The “reflation trade” that has dominated financial markets since the emergence of coronavirus vaccines last year has been pummelled after the Federal Reserve unexpectedly signalled a shift in its stance on inflation. Commodity prices have tumbled while long-dated US government bond prices raced higher.
UK business is forecasting that output will regain its pre-pandemic level by the end of 2021, a year earlier than expected. In its latest forecasts, the business lobby group CBI said gross domestic product would bounce back by 8.2 per cent this year and grow 6.1 per cent in 2022, after plunging by 9.9 per cent last year.
South Korea is on track to inoculate three-quarters of its 52m people against Covid-19 over the next three months as the vaccine rollout gathers momentum after early delays. Health officials have unveiled plans to expand jabs to the general public after inoculating 13m people two weeks ahead of schedule.
Starbucks’ European business paid $183m in dividends to its US parent company despite incurring large losses as the coffee market suffered its first dip in growth in two decades during the pandemic. Pre-tax profit fell almost 40 per cent to $104m in the year to September 2020, according to company calculations.
The EU has lost a legal bid to force AstraZeneca to speed up delivery of Covid-19 vaccines. A court in Brussels criticised AstraZeneca for a “serious breach” of its contract but refused to impose a EU-mandated schedule that would have required the company to deliver 120m doses by June 30 or pay fines of €10 per dose per day.
CureVac’s chief financial officer said the company had not given up on its coronavirus vaccine despite disappointing results from trials, with hope remaining that the jab might be targeted at some parts of the population. Interim findings from the German company’s late-stage trial suggested the vaccine had only 47 per cent efficacy.

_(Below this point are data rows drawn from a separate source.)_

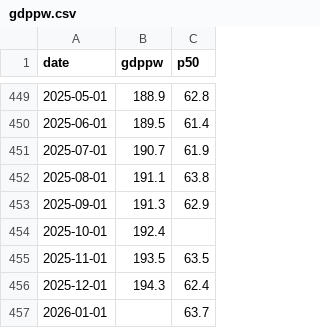
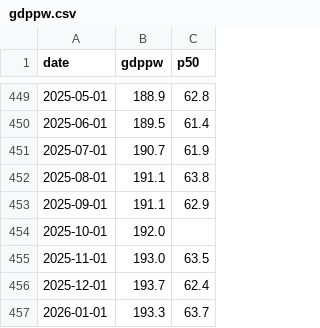
Before and after one commit to bdecon/bdecon.github.io, a CSV file: files/gdppw.csv, drawn as a sheet; only a part is shown, gaps mark what is left out.

```diff
--- a/files/gdppw.csv
+++ b/files/gdppw.csv
@@ -452,6 +452,6 @@ date,gdppw,p50
 2025-08-01,191.1,63.8
-2025-09-01,191.3,62.9
-2025-10-01,192.4,
-2025-11-01,193.5,63.5
-2025-12-01,194.3,62.4
-2026-01-01,,63.7
+2025-09-01,191.1,62.9
+2025-10-01,192.0,
+2025-11-01,193.0,63.5
+2025-12-01,193.7,62.4
+2026-01-01,193.3,63.7
```
Also changed, not shown: files/m2gdp.csv, 2 other files.
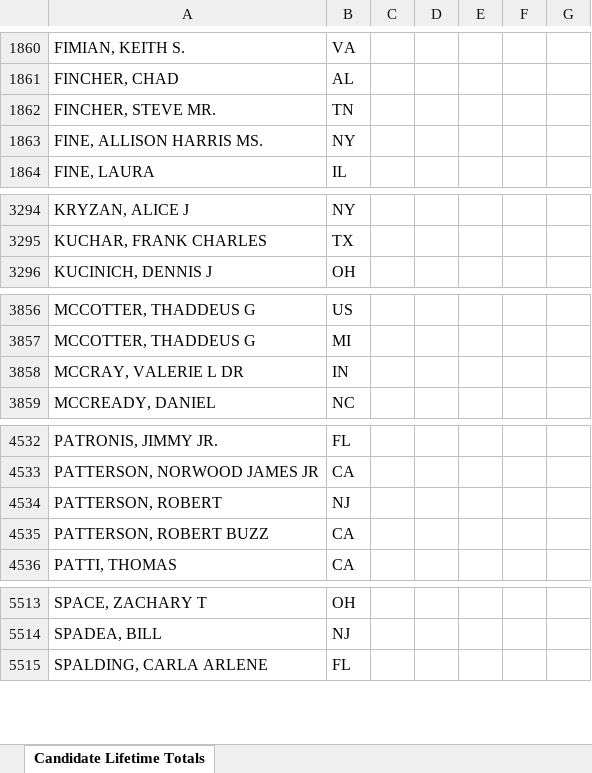
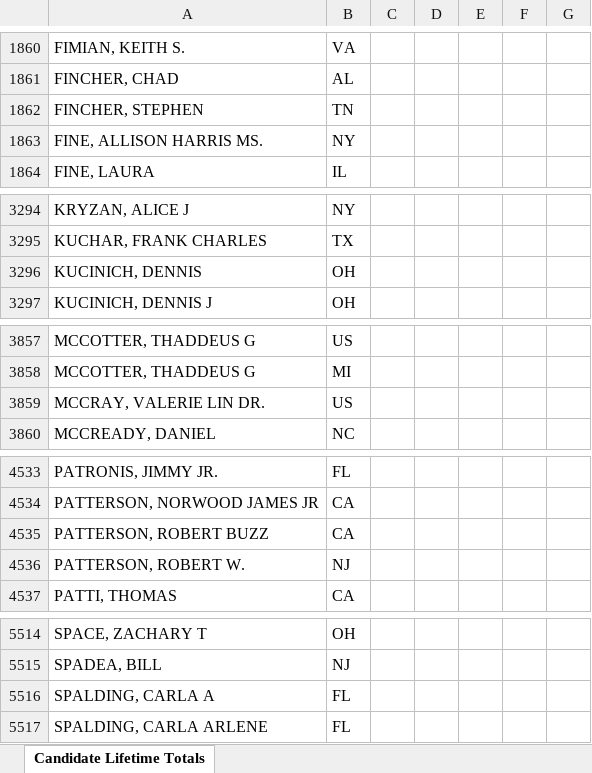
Before and after one commit to JJ-TrackAIPAC/TrackAIPAC, an Excel workbook: reports/pro-israel/pro-israel-candidate-lobby-lifetime-report.xlsx, sheet Candidate Lifetime Totals, drawn as a sheet; only a part is shown, gaps mark what is left out; values as stored, in another font and other column widths than the file's, no borders; table styles not drawn; removed rows and columns are numbered as before the commit, all else as after; the diff covers the shown part only; the diff names each change by its address in the sheet, - before the commit and + after, or states it on an @@ line.

Commit message:
Daily reports update

```diff
--- a/reports/pro-israel/pro-israel-candidate-lobby-lifetime-report.xlsx (sheet Candidate Lifetime Totals)
+++ b/reports/pro-israel/pro-israel-candidate-lobby-lifetime-report.xlsx (sheet Candidate Lifetime Totals)
-A1862: FINCHER, STEVE MR.
+A1862: FINCHER, STEPHEN
+row 3296: KUCINICH, DENNIS | OH
-row 3858: MCCRAY, VALERIE L DR | IN
+row 3859: MCCRAY, VALERIE LIN DR. | US
-row 4534: PATTERSON, ROBERT | NJ
+row 4536: PATTERSON, ROBERT W. | NJ
+row 5516: SPALDING, CARLA A | FL
```
Also changed, not shown: 1 moved row and 1 edited cell elsewhere in this sheet, reports/pro-big-tech/pro-big-tech-candidate-lobby-lifetime-report.xlsx, reports/pro-big-tech/pro-big-tech-disbursement-report.xlsx, 14 other files.
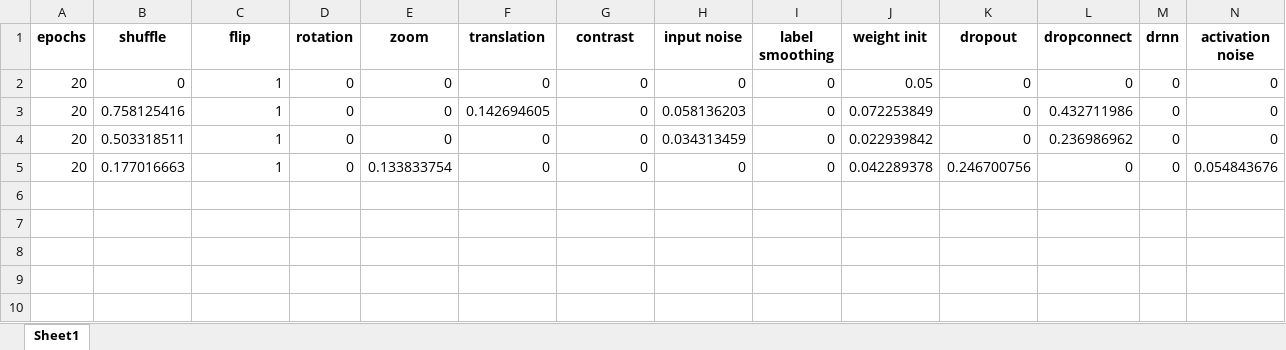
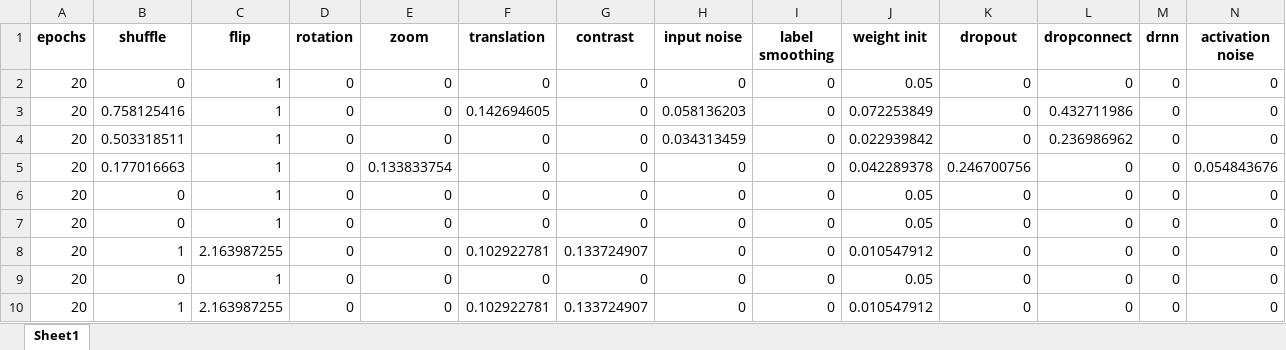
Before and after one commit to Ghaith81/Radnomness_in_Neural_Network, an Excel workbook: log/VGG_CIFAR10_20240324.xlsx, sheet Sheet1, drawn as a sheet; only a part is shown; values as stored, in another font and other column widths than the file's, no borders; rows hold the shown columns only; the diff names each change by its address in the sheet, - before the commit and + after, or states it on an @@ line.

Commit message:
Created example VGG search using CIFAR10.

```diff
--- a/log/VGG_CIFAR10_20240324.xlsx (sheet Sheet1)
+++ b/log/VGG_CIFAR10_20240324.xlsx (sheet Sheet1)
+row 6: 20 | 0 | 1 | 0 | 0 | 0 | 0 | 0 | 0 | 0.05 | 0 | 0 | 0 | 0
+row 7: 20 | 0 | 1 | 0 | 0 | 0 | 0 | 0 | 0 | 0.05 | 0 | 0 | 0 | 0
+row 8: 20 | 1 | 2.163987255 | 0 | 0 | 0.102922781 | 0.133724907 | 0 | 0 | 0.010547912 | 0 | 0 | 0 | 0
+row 9: 20 | 0 | 1 | 0 | 0 | 0 | 0 | 0 | 0 | 0.05 | 0 | 0 | 0 | 0
+row 10: 20 | 1 | 2.163987255 | 0 | 0 | 0.102922781 | 0.133724907 | 0 | 0 | 0.010547912 | 0 | 0 | 0 | 0
```
Also changed, not shown: 49 other files.
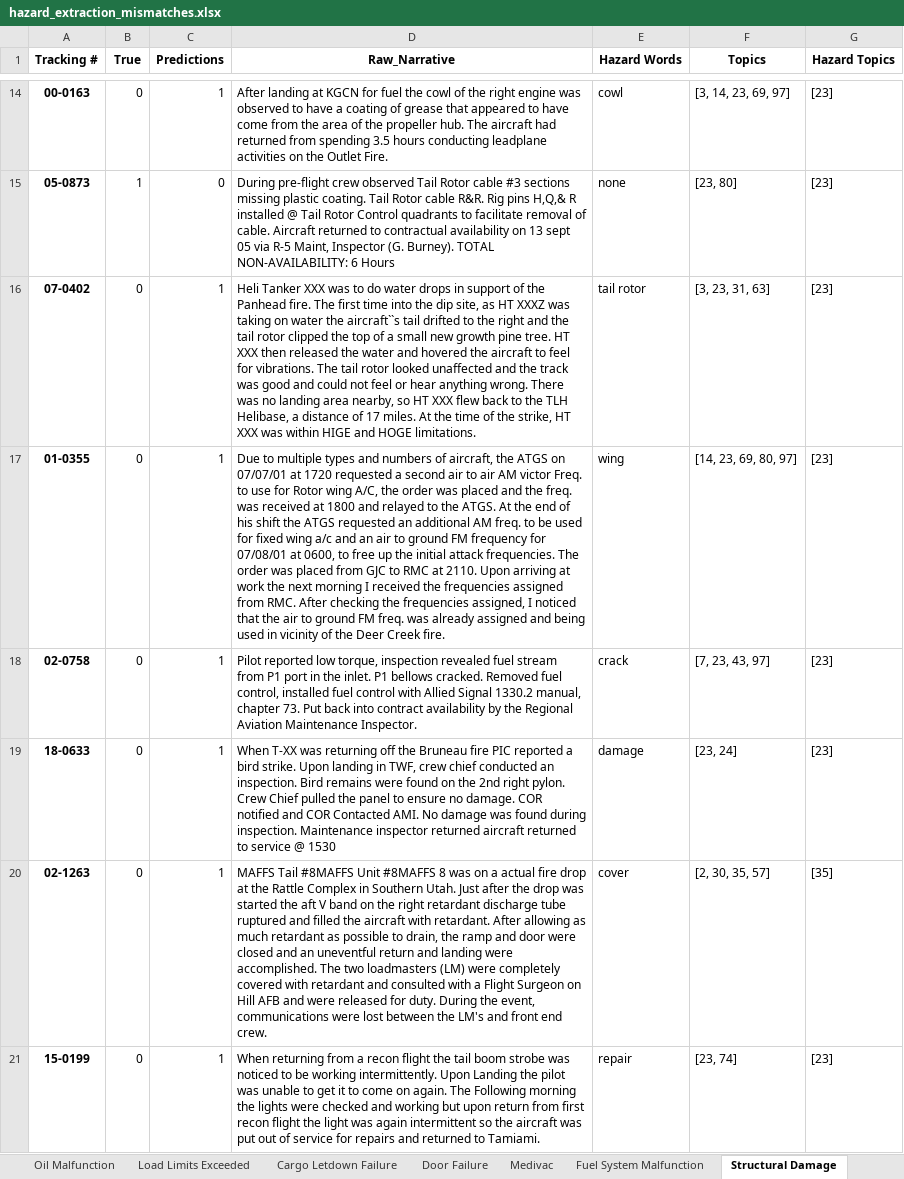
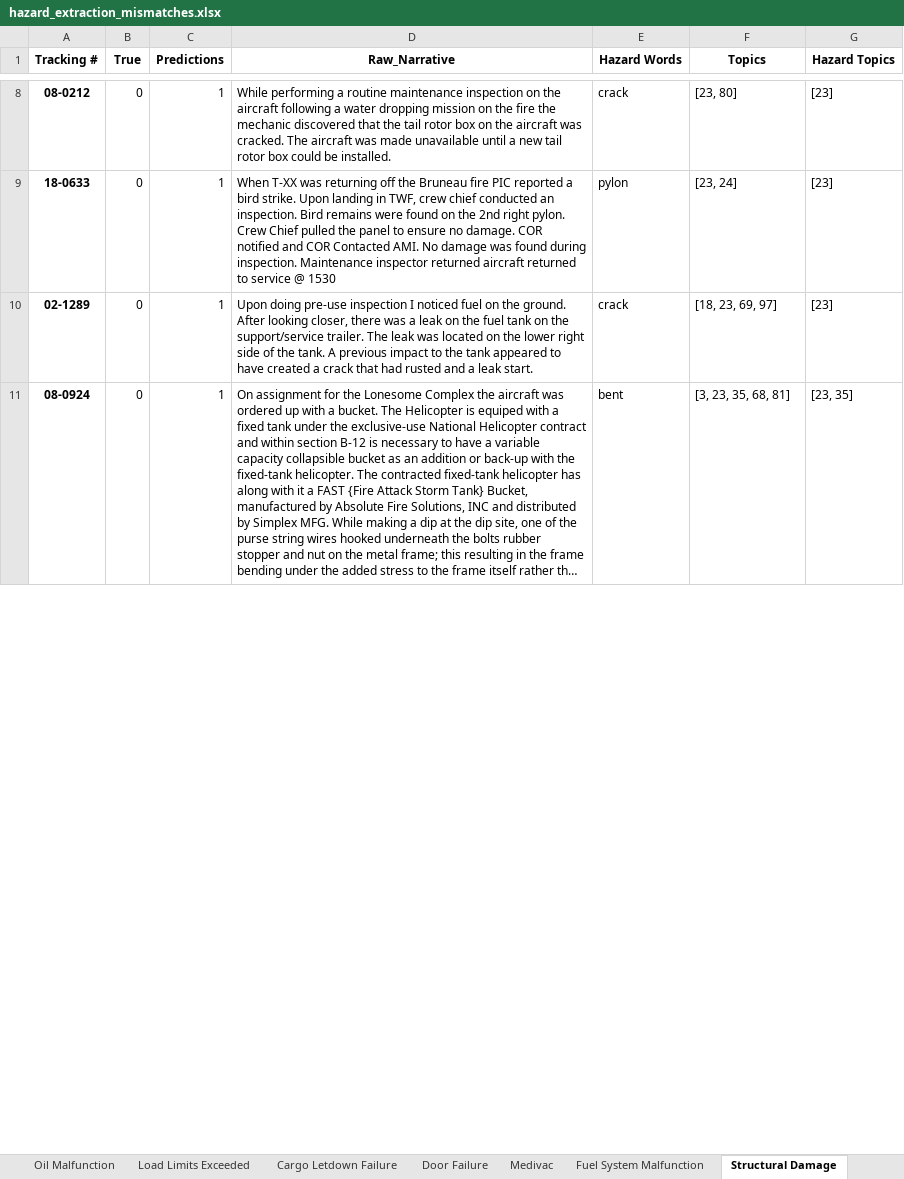
Before and after one commit to nasa/mika, an Excel workbook: examples/HEAT/JAIS_2023/topic_model_results/hazard_extraction_mismatches.xlsx, sheet Structural Damage, drawn as a sheet; only a part is shown, gaps mark what is left out; the shorter side is filled out with more unchanged rows; long unchanged cells end in …; values as stored, in another font and other column widths than the file's, no borders; removed rows and columns are numbered as before the commit, all else as after; the diff covers the shown part only; the diff names each change by its address in the sheet, - before the commit and + after, or states it on an @@ line.

Commit message:
updated safecom JAIS example with updated hazard interpretation and defintions, labeled data, and notebook

```diff
--- a/examples/HEAT/JAIS_2023/topic_model_results/hazard_extraction_mismatches.xlsx (sheet Structural Damage)
+++ b/examples/HEAT/JAIS_2023/topic_model_results/hazard_extraction_mismatches.xlsx (sheet Structural Damage)
-row 14: 00-0163 | 0 | 1 | After landing at KGCN for fuel the cowl of the right engine was observed to have a coating of grease that appeared to have come from the area of the propeller hub. The aircraft had returned from spending 3.5 hours conducting leadplane activities on the Outlet Fire. | cowl | [3, 14, 23, 69, 97] | [23]
-row 15: 05-0873 | 1 | 0 | During pre-flight crew observed Tail Rotor cable #3 sections missing plastic coating. Tail Rotor cable R&R. Rig pins H,Q,& R installed @ Tail Rotor Control quadrants to facilitate removal of cable. Aircraft returned to contractual availability on 13 sept 05 via R-5 Maint, Inspector (G. Burney). TOTAL NON-AVAILABILITY: 6 Hours | none | [23, 80] | [23]
-row 16: 07-0402 | 0 | 1 | Heli Tanker XXX was to do water drops in support of the Panhead fire. The first time into the dip site, as HT XXXZ was taking on water the aircraft``s tail drifted to the right and the tail rotor clipped the top of a small new growth pine tree. HT XXX then released the water and hovered the aircraft to feel for vibrations. The tail rotor looked unaffected and the track was good and could not feel or hear anything wrong. There was no landing area nearby, so HT XXX flew back to the TLH Helibase, a distance of 17 miles. At the time of the strike, HT XXX was within HIGE and HOGE limitations. | tail rotor | [3, 23, 31, 63] | [23]
-row 17: 01-0355 | 0 | 1 | Due to multiple types and numbers of aircraft, the ATGS on 07/07/01 at 1720 requested a second air to air AM victor Freq. to use for Rotor wing A/C, the order was placed and the freq. was received at 1800 and relayed to the ATGS. At the end of his shift the ATGS requested an additional AM freq. to be used for fixed wing a/c and an air to ground FM frequency for 07/08/01 at 0600, to free up the initial attack frequencies. The order was placed from GJC to RMC at 2110. Upon arriving at work the next morning I received the frequencies assigned from RMC. After checking the frequencies assigned, I noticed that the air to ground FM freq. was already assigned and being used in vicinity of the Deer Creek fire. | wing | [14, 23, 69, 80, 97] | [23]
-A8 (Tracking #): 02-0758
+A8 (Tracking #): 08-0212
-D8 (Raw_Narrative): Pilot reported low torque, inspection revealed fuel stream from P1 port in the inlet. P1 bellows cracked. Removed fuel control, installed fuel control with Allied Signal 1330.2 manual, chapter 73. Put back into contract availability by the Regional Aviation Maintenance Inspector.
+D8 (Raw_Narrative): While performing a routine maintenance inspection on the aircraft following a water dropping mission on the fire the mechanic discovered that the tail rotor box on the aircraft was cracked. The aircraft was made unavailable until a new tail rotor box could be installed.
-F8 (Topics): [7, 23, 43, 97]
+F8 (Topics): [23, 80]
-E9 (Hazard Words): damage
+E9 (Hazard Words): pylon
-row 20: 02-1263 | 0 | 1 | MAFFS Tail #8MAFFS Unit #8MAFFS 8 was on a actual fire drop at the Rattle Complex in Southern Utah. Just after the drop was started the aft V band on the right retardant discharge tube ruptured and filled the aircraft with retardant. After allowing as much retardant as possible to drain, the ramp and door were closed and an uneventful return and landing were accomplished. The two loadmasters (LM) were completely covered with retardant and consulted with a Flight Surgeon on Hill AFB and were released for duty. During the event, communications were lost between the LM's and front end crew. | cover | [2, 30, 35, 57] | [35]
-row 21: 15-0199 | 0 | 1 | When returning from a recon flight the tail boom strobe was noticed to be working intermittently. Upon Landing the pilot was unable to get it to come on again. The Following morning the lights were checked and working but upon return from first recon flight the light was again intermittent so the aircraft was put out of service for repairs and returned to Tamiami. | repair | [23, 74] | [23]
```
Also changed, not shown: 3 added rows, 14 removed rows and 7 edited cells elsewhere in this sheet, sheet Water Bucket & Tank Equipment, sheet On-board Caution Light Illumin, sheet Airspace Control Hazards, sheet Avionics Malfunction, sheet Engine Malfunction, sheet Radio Malfunction, 15 more sheets, other sheet tabs, examples/KD/HEAT/JAIS_2023/interrater_agreement.xlsx, examples/KD/HEAT/JAIS_2023/topic_model_results/hazard_interpretation_SAFECOM_Final.xlsx, 5 other files.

Uefa has said it may need to move the final matches of Euro 2020 football tournament away from London. European football’s governing body said on Friday that it remains “confident” the semi-finals and final of the competition will be played at Wembley Stadium in July, but that “there was always a contingency plan.”